## [Work to complete]
Please count the lines of the listing below in which "defaults" occurs, and reply with the number only.

## [Record set]
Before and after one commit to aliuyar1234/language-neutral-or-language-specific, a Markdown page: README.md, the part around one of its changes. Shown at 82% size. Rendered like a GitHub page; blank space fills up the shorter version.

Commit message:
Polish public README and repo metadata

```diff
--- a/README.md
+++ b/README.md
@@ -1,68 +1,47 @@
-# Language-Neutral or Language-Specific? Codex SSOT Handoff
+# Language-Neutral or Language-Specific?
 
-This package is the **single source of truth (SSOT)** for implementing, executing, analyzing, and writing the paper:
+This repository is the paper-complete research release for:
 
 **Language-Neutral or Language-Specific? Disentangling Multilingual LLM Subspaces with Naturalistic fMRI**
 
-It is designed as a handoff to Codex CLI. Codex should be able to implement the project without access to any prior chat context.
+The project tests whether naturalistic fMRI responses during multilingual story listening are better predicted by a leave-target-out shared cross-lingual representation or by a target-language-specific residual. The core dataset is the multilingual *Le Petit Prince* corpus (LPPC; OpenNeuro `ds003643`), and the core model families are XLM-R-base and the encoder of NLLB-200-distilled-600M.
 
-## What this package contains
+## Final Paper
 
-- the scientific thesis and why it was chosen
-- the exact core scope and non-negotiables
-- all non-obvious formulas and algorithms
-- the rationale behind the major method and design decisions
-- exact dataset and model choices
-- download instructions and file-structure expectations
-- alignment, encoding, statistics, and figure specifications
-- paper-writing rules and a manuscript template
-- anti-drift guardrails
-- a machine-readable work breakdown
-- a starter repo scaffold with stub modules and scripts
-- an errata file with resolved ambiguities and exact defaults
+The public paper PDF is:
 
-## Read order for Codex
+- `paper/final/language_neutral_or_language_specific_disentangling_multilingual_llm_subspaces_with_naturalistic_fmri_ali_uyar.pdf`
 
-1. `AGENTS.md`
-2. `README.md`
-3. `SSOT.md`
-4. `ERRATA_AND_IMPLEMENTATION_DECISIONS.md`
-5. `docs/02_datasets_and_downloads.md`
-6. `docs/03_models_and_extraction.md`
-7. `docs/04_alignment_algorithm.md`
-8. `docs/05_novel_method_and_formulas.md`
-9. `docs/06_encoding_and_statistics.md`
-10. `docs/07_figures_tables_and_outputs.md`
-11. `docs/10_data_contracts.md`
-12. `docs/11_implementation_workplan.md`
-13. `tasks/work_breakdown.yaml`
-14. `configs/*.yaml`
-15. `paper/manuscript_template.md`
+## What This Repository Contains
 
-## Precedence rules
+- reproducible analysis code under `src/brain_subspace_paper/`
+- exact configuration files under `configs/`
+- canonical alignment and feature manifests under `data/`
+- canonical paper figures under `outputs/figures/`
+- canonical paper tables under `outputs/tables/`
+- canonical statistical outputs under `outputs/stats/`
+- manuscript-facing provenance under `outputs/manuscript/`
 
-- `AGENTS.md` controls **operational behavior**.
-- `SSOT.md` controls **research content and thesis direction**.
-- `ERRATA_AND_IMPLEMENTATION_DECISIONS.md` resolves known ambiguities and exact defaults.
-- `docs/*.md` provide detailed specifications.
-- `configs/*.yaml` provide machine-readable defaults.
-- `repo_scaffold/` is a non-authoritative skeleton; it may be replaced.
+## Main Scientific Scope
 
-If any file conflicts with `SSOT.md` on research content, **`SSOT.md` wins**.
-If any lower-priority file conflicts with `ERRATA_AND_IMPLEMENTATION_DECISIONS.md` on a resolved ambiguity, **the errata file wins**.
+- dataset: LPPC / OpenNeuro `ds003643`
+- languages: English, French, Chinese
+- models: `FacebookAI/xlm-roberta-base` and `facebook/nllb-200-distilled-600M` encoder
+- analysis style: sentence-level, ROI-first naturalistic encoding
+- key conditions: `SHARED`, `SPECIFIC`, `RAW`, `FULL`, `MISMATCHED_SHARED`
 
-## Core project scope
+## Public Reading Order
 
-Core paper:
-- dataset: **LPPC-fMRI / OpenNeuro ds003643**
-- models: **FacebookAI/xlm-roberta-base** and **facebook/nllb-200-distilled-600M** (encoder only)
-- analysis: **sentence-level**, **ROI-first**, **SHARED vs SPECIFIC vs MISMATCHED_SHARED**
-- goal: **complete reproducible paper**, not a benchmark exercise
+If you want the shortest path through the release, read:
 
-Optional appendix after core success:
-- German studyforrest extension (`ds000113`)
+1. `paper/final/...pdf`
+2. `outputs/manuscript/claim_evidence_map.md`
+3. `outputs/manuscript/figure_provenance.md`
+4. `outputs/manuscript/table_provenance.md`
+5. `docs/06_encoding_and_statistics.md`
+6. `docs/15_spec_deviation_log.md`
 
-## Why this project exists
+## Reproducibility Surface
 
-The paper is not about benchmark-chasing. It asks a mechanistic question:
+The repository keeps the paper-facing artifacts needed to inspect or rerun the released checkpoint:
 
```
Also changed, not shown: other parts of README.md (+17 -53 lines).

...

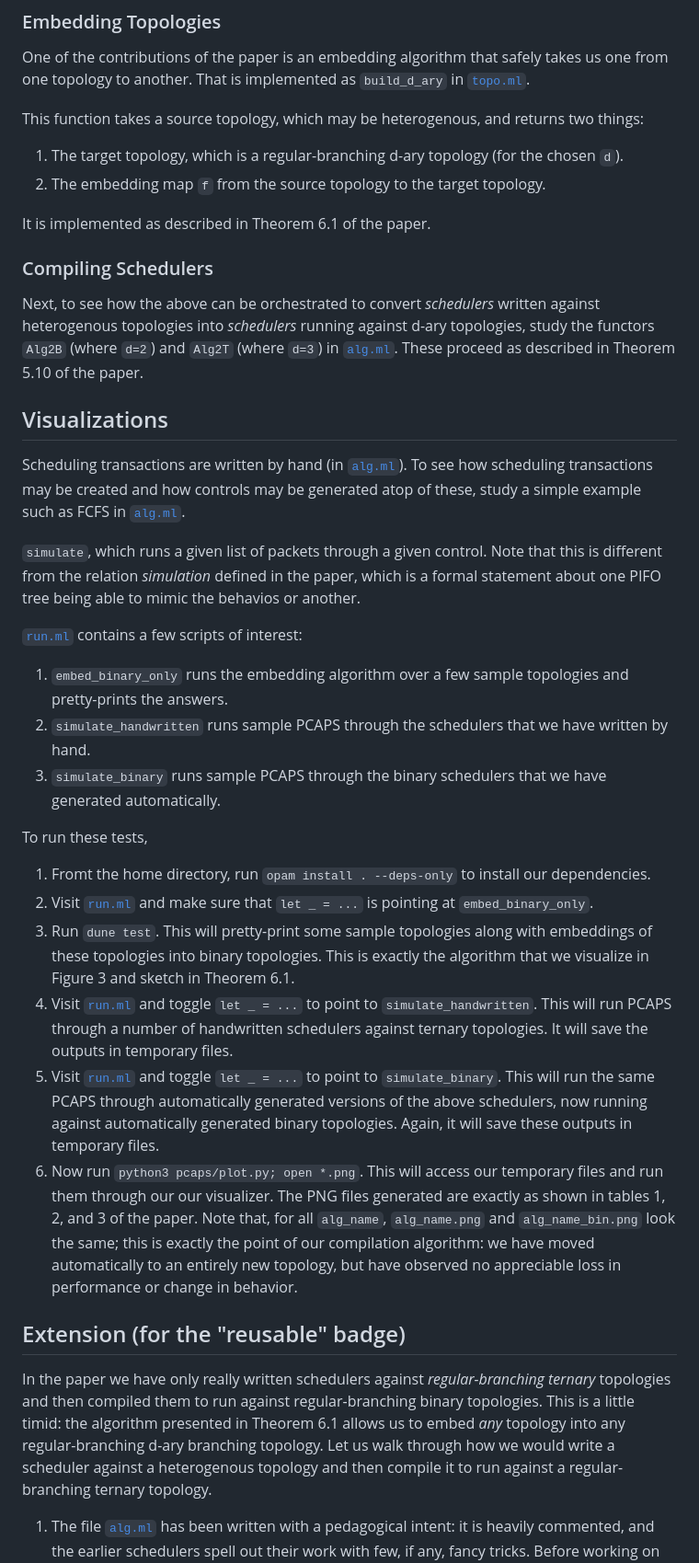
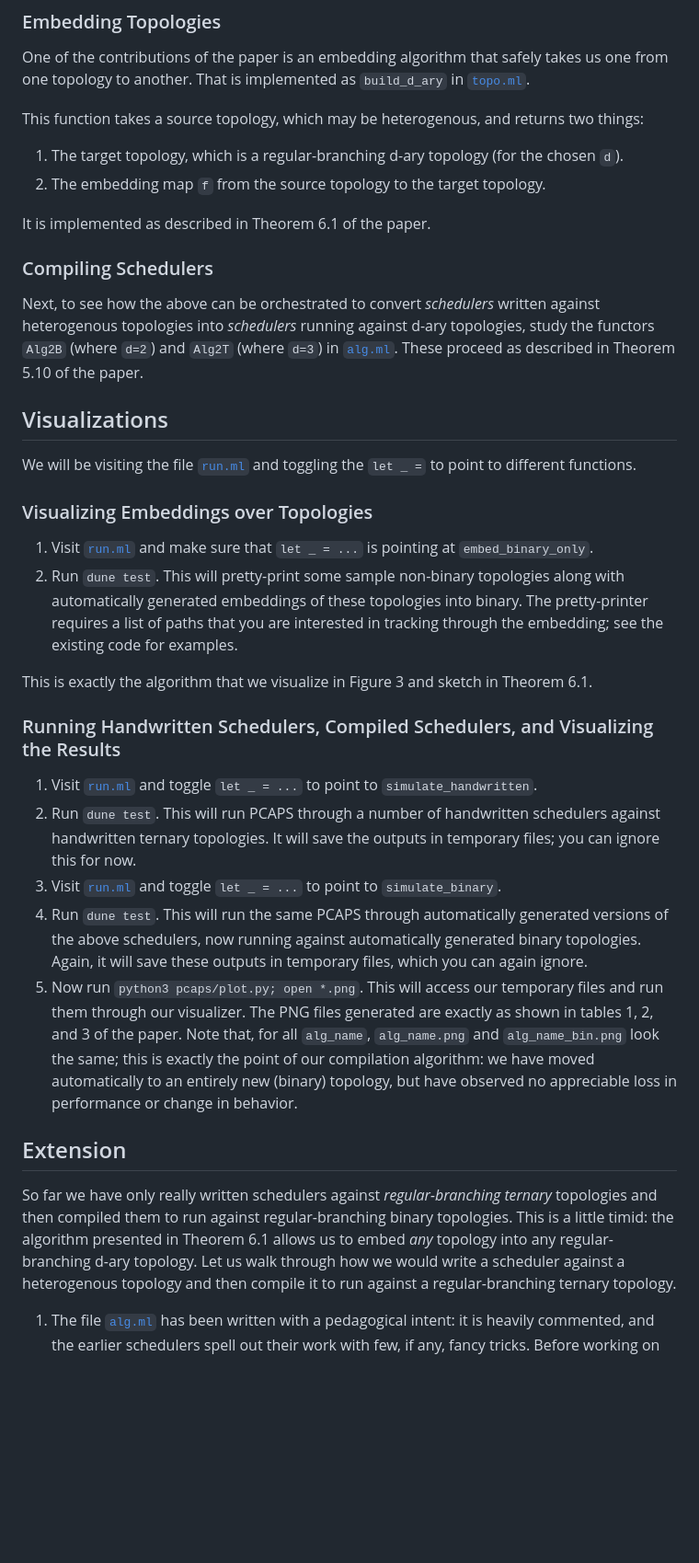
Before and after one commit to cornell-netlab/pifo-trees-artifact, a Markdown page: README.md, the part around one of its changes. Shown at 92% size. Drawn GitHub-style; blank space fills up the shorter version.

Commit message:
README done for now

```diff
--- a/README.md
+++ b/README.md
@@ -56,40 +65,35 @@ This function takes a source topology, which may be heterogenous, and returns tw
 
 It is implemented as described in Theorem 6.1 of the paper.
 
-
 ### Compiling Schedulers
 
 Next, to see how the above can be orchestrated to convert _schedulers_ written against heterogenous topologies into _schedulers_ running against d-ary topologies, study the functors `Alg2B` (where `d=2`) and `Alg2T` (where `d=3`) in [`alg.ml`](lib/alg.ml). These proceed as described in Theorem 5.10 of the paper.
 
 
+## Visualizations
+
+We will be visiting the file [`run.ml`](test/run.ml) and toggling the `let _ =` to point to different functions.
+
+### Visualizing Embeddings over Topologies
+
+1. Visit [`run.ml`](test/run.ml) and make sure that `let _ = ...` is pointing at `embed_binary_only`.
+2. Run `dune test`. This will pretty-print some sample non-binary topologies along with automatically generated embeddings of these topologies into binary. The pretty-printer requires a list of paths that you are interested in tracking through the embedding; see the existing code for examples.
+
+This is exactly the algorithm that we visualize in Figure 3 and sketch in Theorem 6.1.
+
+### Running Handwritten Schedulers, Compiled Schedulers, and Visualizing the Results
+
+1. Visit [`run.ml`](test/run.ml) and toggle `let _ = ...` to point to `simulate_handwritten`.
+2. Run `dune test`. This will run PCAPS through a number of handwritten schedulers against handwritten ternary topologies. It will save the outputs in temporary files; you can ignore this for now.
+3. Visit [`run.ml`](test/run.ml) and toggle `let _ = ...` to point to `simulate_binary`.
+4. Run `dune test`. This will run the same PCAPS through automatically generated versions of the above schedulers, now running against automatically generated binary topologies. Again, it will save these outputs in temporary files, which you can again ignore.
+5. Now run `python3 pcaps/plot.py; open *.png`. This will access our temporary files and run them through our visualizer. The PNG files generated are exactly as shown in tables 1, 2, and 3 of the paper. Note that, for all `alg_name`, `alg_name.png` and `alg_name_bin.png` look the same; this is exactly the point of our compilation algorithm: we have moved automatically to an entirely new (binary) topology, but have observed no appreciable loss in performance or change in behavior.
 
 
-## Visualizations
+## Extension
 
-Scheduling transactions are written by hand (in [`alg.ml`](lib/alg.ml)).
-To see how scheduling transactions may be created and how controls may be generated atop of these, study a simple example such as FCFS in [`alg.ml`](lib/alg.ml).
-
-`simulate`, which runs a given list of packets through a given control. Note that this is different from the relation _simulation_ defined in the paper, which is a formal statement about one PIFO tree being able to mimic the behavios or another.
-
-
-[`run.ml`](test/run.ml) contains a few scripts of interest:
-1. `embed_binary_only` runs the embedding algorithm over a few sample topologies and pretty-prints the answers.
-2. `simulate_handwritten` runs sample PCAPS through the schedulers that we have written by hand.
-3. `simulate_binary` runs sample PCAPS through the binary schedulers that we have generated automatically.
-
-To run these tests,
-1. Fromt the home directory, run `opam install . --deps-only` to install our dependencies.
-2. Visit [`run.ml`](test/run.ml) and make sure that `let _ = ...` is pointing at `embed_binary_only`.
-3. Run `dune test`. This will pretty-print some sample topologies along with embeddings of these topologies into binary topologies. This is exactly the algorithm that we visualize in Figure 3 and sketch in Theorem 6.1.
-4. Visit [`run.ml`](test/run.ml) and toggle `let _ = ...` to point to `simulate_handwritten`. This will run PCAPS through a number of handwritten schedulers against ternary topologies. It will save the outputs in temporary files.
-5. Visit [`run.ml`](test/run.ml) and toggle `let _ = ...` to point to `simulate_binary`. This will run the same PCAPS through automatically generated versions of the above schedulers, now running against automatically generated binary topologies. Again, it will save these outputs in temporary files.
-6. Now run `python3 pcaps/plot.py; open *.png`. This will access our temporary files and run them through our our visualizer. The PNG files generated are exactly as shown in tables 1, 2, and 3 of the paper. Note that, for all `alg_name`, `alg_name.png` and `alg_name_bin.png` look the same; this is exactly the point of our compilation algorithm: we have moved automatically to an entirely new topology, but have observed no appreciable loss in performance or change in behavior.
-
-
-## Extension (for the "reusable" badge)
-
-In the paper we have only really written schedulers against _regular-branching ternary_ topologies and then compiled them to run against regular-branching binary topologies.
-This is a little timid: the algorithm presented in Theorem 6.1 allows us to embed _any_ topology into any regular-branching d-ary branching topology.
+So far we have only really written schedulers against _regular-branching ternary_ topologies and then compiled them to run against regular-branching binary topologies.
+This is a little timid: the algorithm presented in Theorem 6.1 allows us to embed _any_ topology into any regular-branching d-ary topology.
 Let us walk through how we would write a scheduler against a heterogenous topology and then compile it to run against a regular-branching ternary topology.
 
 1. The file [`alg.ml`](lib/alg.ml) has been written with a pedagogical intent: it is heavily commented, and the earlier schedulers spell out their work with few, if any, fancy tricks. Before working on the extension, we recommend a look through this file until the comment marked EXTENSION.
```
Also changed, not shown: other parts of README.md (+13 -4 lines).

## [Output for this task]
3